◆ WHAT YOU ARE ASKED TO DO ◆
Copy exactly the lines from the beginning of the data down to and including the line holding "The browser window", without any pictures.

*** MATERIAL FOR THE TASK ***

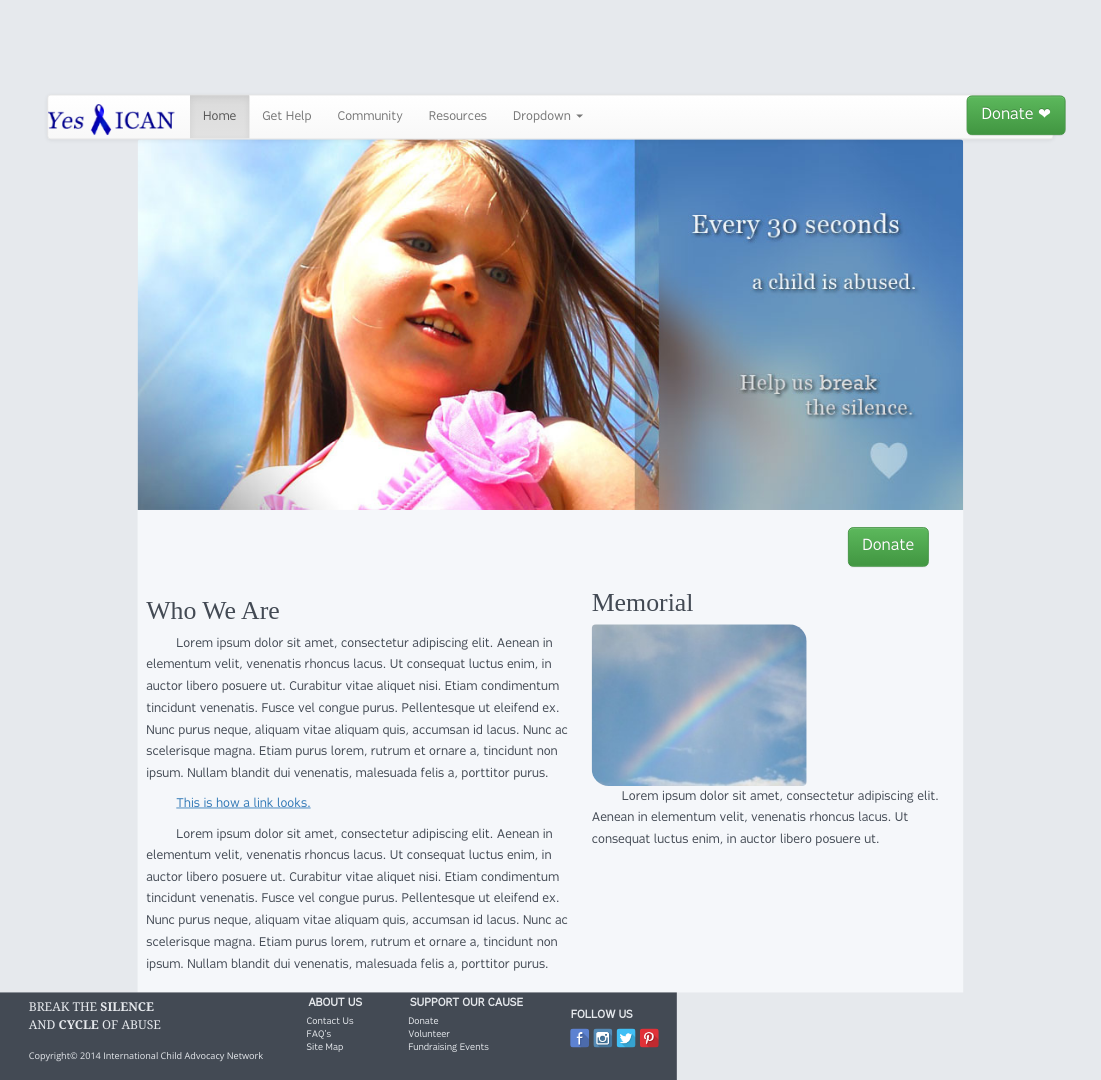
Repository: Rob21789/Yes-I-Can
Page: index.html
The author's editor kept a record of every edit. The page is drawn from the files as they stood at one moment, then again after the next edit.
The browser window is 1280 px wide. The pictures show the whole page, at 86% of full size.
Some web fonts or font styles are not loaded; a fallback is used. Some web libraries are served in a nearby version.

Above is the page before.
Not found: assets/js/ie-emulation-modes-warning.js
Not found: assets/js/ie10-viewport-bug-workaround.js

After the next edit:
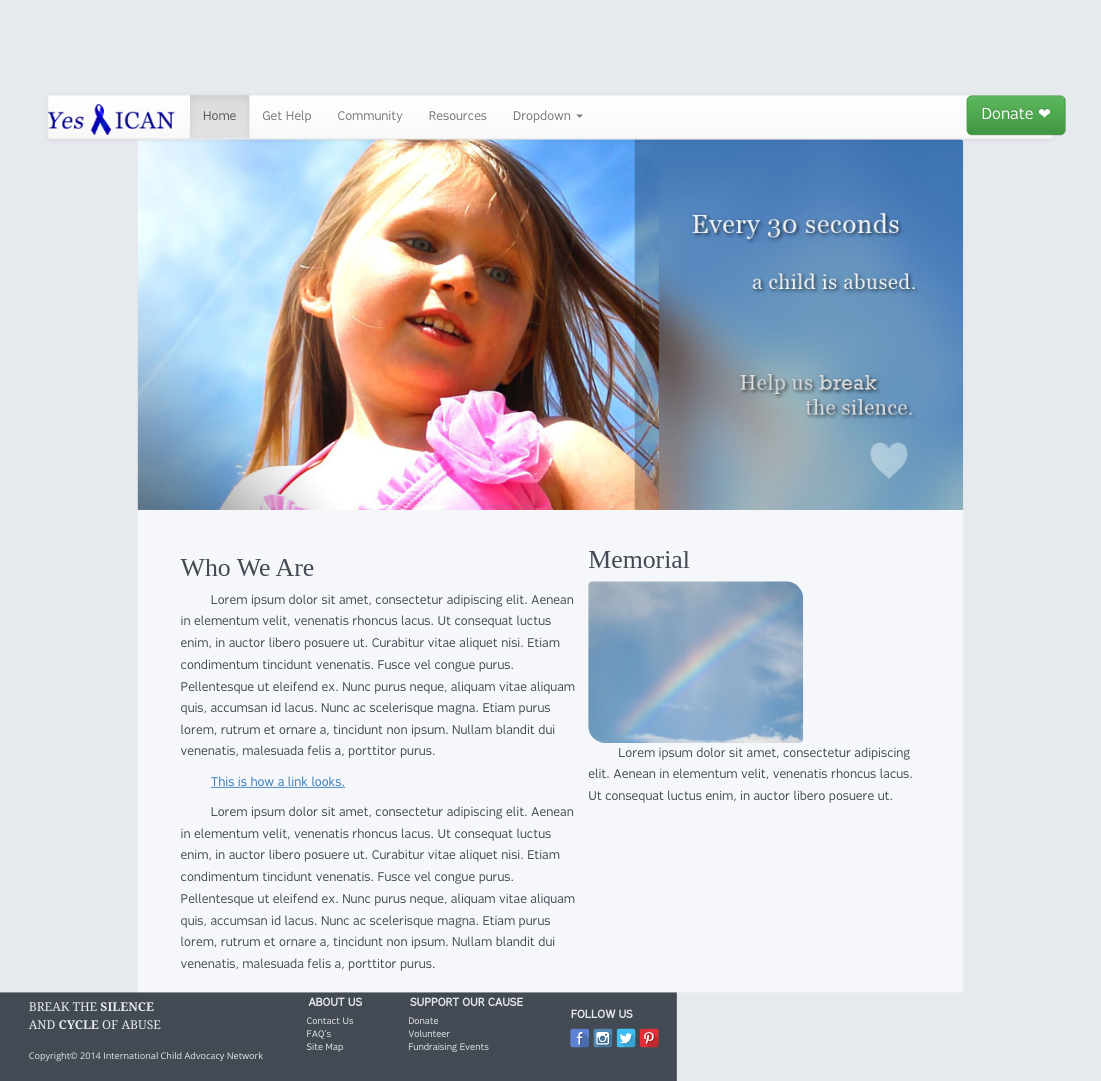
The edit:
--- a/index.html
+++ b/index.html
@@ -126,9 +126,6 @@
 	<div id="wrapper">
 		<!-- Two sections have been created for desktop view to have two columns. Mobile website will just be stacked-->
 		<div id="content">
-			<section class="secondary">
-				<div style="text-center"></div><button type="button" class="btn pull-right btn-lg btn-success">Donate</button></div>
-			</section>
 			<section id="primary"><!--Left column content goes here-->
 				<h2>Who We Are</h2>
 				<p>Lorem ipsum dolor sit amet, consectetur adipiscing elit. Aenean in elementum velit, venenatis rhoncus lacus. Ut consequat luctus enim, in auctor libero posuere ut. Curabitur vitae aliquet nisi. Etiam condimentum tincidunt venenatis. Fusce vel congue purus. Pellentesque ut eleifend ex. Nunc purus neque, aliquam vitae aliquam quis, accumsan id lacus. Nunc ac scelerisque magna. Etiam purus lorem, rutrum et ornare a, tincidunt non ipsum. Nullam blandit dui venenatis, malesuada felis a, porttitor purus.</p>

*** End of MATERIAL FOR THE TASK ***

◆ RESULT FOR THIS EXERCISE ◆
Repository: Rob21789/Yes-I-Can
Page: index.html
The author's editor kept a record of every edit. The page is drawn from the files as they stood at one moment, then again after the next edit.
The browser window is 1280 px wide. The pictures show the whole page, at 86% of full size.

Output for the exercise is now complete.